◆ What to work on ◆
Restate all of the entries exactly. Any picture in them should be skipped.

◆ Record excerpts ◆
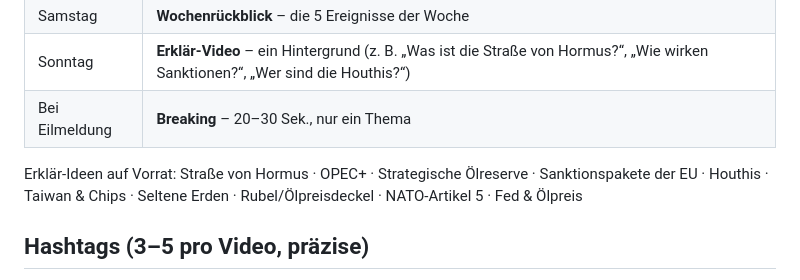
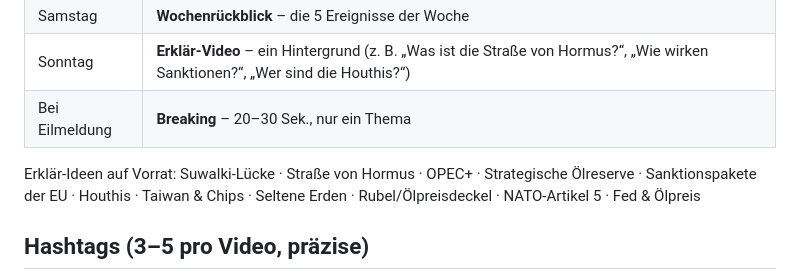
Before and after one commit to mitrachdm-ui/geopolitical-bot, a Markdown page: pipeline/Redaktion.md, the part around the change. Rendered like a GitHub page.

Commit message:
Erklär-Idee: Suwalki-Lücke
Co-Authored-By: Claude Opus 5.5 <noreply@anthropic.com>
Claude-Session: https://claude.ai/code/session_01YZ6pyGCacgLgPvX2BiCBfV

```diff
--- a/pipeline/Redaktion.md
+++ b/pipeline/Redaktion.md
@@ -67,7 +67,7 @@ Publikum: DACH, 45+. Wir sind ein Weltlage-Kanal, kein Nahost-Kanal.
 | Sonntag | **Erklär-Video** – ein Hintergrund (z. B. „Was ist die Straße von Hormus?“, „Wie wirken Sanktionen?“, „Wer sind die Houthis?“) |
 | Bei Eilmeldung | **Breaking** – 20–30 Sek., nur ein Thema |
 
-Erklär-Ideen auf Vorrat: Straße von Hormus · OPEC+ · Strategische Ölreserve · Sanktionspakete der EU · Houthis · Taiwan & Chips · Seltene Erden · Rubel/Ölpreisdeckel · NATO-Artikel 5 · Fed & Ölpreis
+Erklär-Ideen auf Vorrat: Suwalki-Lücke · Straße von Hormus · OPEC+ · Strategische Ölreserve · Sanktionspakete der EU · Houthis · Taiwan & Chips · Seltene Erden · Rubel/Ölpreisdeckel · NATO-Artikel 5 · Fed & Ölpreis
 
 ## Hashtags (3–5 pro Video, präzise)
 
```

◆ Answer box ◆
Before and after one commit to mitrachdm-ui/geopolitical-bot, a Markdown page: pipeline/Redaktion.md, the part around the change. Rendered like a GitHub page.

Commit message:
Erklär-Idee: Suwalki-Lücke
Co-Authored-By: Claude Opus 5.5 <noreply@anthropic.com>
Claude-Session: https://claude.ai/code/session_01YZ6pyGCacgLgPvX2BiCBfV

```diff
--- a/pipeline/Redaktion.md
+++ b/pipeline/Redaktion.md
@@ -67,7 +67,7 @@ Publikum: DACH, 45+. Wir sind ein Weltlage-Kanal, kein Nahost-Kanal.
 | Sonntag | **Erklär-Video** – ein Hintergrund (z. B. „Was ist die Straße von Hormus?“, „Wie wirken Sanktionen?“, „Wer sind die Houthis?“) |
 | Bei Eilmeldung | **Breaking** – 20–30 Sek., nur ein Thema |
 
-Erklär-Ideen auf Vorrat: Straße von Hormus · OPEC+ · Strategische Ölreserve · Sanktionspakete der EU · Houthis · Taiwan & Chips · Seltene Erden · Rubel/Ölpreisdeckel · NATO-Artikel 5 · Fed & Ölpreis
+Erklär-Ideen auf Vorrat: Suwalki-Lücke · Straße von Hormus · OPEC+ · Strategische Ölreserve · Sanktionspakete der EU · Houthis · Taiwan & Chips · Seltene Erden · Rubel/Ölpreisdeckel · NATO-Artikel 5 · Fed & Ölpreis
 
 ## Hashtags (3–5 pro Video, präzise)
 
```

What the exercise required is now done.